PROVIDED INFORMATION Block Start

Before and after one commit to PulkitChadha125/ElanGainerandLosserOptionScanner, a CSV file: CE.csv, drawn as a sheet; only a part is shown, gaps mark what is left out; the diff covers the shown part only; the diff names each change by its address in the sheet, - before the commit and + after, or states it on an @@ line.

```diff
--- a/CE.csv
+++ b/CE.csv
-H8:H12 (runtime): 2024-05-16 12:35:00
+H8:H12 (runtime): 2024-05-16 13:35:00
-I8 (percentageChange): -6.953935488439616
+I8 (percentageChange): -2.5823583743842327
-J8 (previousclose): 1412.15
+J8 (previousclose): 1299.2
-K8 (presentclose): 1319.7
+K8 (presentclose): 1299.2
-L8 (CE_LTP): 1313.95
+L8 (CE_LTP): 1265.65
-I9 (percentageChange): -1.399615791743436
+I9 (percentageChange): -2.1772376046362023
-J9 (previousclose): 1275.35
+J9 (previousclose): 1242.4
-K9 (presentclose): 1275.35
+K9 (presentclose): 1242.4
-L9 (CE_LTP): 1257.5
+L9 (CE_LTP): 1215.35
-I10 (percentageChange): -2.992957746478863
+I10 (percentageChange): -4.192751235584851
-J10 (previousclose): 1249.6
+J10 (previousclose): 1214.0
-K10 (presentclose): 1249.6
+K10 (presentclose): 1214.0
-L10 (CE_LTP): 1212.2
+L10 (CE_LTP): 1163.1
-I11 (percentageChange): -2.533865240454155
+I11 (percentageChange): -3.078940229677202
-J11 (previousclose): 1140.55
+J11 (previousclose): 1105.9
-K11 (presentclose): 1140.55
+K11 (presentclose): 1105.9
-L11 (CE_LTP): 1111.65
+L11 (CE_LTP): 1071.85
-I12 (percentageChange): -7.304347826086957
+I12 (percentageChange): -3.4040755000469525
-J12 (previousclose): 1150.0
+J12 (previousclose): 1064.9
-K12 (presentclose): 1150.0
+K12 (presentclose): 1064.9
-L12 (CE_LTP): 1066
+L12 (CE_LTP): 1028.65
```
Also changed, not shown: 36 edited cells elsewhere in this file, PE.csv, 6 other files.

PROVIDED INFORMATION Block End

_WHAT IS REQUIRED_:
Scan the records above and report every line with the string "file".

_ANSWER TO THE PROBLEM_:
Before and after one commit to PulkitChadha125/ElanGainerandLosserOptionScanner, a CSV file: CE.csv, drawn as a sheet; only a part is shown, gaps mark what is left out; the diff covers the shown part only; the diff names each change by its address in the sheet, - before the commit and + after, or states it on an @@ line.
Also changed, not shown: 36 edited cells elsewhere in this file, PE.csv, 6 other files.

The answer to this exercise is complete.